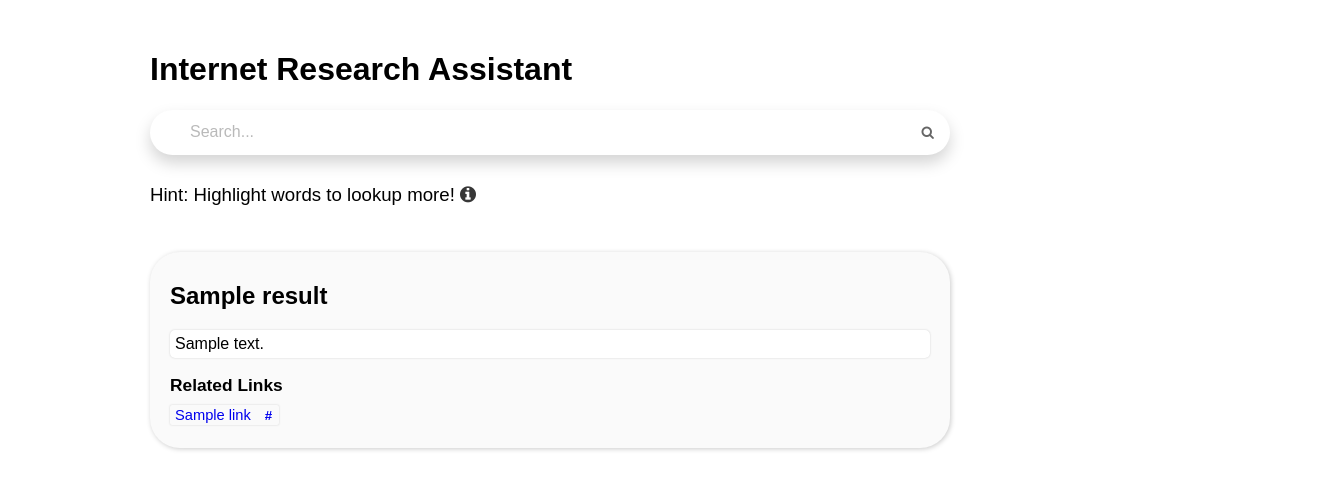
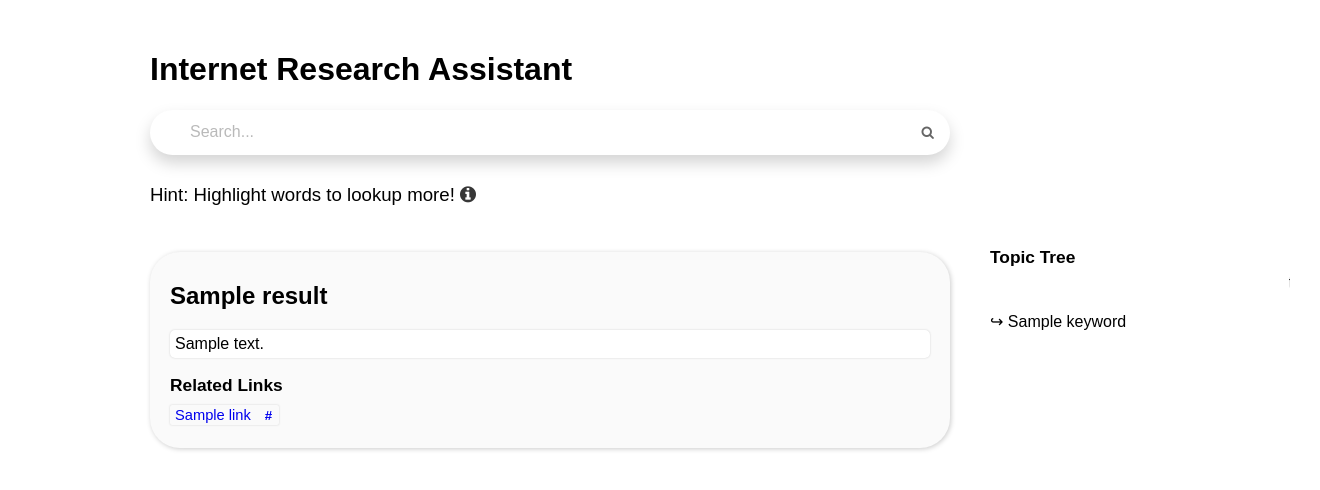
Before and after one commit to Late-Night-Coding/internet-research-assistant, a Flask app: template src/frontend/templates/search.html in a window 1320 px wide. Shown: the top 490 px of the page. Run offline with Flask 2, Linux system fonts and the light colour scheme; the template is opened without the code that fills it: most values are stand-ins (such as "Sample title", 1, 10 or a date in 2020).

Commit message:
show search history on website

```diff
--- a/src/frontend/static/js/script.js
+++ b/src/frontend/static/js/script.js
@@ -4,10 +4,17 @@
 // Get the search form and its input element
 const searchForm = document.querySelector('.searchbar form');
 const searchInput = searchForm.querySelector('input[name="query"]');
+const searchIdInput = searchForm.querySelector('input[name="id"]');
 
 // Function to perform lookup search
 function performSearch(query) {
   searchInput.value = query; // set the value of the search input to the query
+
+  // set the search id if this is a recursive search
+  const searchId = window.searchId;
+  if(searchId)
+    searchIdInput.value = searchId;
+
   searchForm.submit();
 }
 
--- a/src/frontend/static/style.css
+++ b/src/frontend/static/style.css
@@ -129,6 +129,7 @@
 
     .contentScreen .searchbar>form{
       width: 100%;
+      position: relative;
     }
 
     .searchResults{
@@ -231,3 +232,14 @@
     .menu:hover{
       background-color: #616161;
     }
+
+    .searchHistory{
+      position: absolute;
+      top: 230px;
+      left: 990px;
+      width: 300px;
+    }
+
+    .searchHistory>p::before{
+      content: '↪ '
+    }
--- a/src/frontend/templates/search.html
+++ b/src/frontend/templates/search.html
@@ -17,7 +17,7 @@
         <div class="menu">
             <i class="lookup" id="lookup-btn">Lookup</i>
         </div>
-        {% for result in results: %}
+        {% for result in results %}
         <br>
         <div class="searchResult">
             <h2>{{ result.title }}</h2>
@@ -36,8 +36,23 @@
     </div>
 
 
+    <!-- Render each search term in the history -->
+    <div class="searchHistory">
+        <h3>Topic Tree</h3>
+        <marquee>this needs to be restyled</marquee>
+
+        {% for keyword in history %}
+        <p>{{keyword}}</p>
+        {% endfor %}
+    </div>
 
 </div>
+
+
+<!-- This puts the {{id}} in /search?id={{id}} -->
+{% if id is not none %}
+    <script>window.searchId = "{{id}}"; </script>
+{% endif %}
 
 <script src="{{ url_for('static', filename='js/script.js') }}"></script>
 
--- a/src/frontend/templates/searchbar.html
+++ b/src/frontend/templates/searchbar.html
@@ -4,8 +4,6 @@
     <button type="submit" value="Go"><i class="fa fa-search"></i></button>
 
     <!-- This puts the {{id}} in /search?id={{id}} -->
-    {% if id is not none %}
-        <input name="id" type="hidden" value="{{id}}">
-    {% endif %}
+    <input name="id" type="hidden">
 </form>
 </div>
--- a/src/frontend/web_server.py
+++ b/src/frontend/web_server.py
@@ -61,12 +61,18 @@
     # extract (query, id) from url arguments
     args = request.args
     search_query = args.get('query').strip()
-    search_id = args.get('id') if 'id' in args else None
+    search_id = args.get('id', None) or None
 
     # TODO: handle requests asynchronously (async / await)
     results, search_history = get_results(search_query, search_id)
 
-    return render_template('search.html', results=results, query=search_query, id=search_history.id)
+    return render_template(
+        template_name_or_list='search.html',
+        results=results,
+        query=search_query,
+        id=search_history.id,
+        history=search_history.get_keyword_history()
+    )
 
 
 # Entry point
```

◆ ◆ ◆

WHAT YOU HAVE TO DO:
Total lines with "script" in the records above: report that figure alone.

RESULT OF THE EXERCISE:
4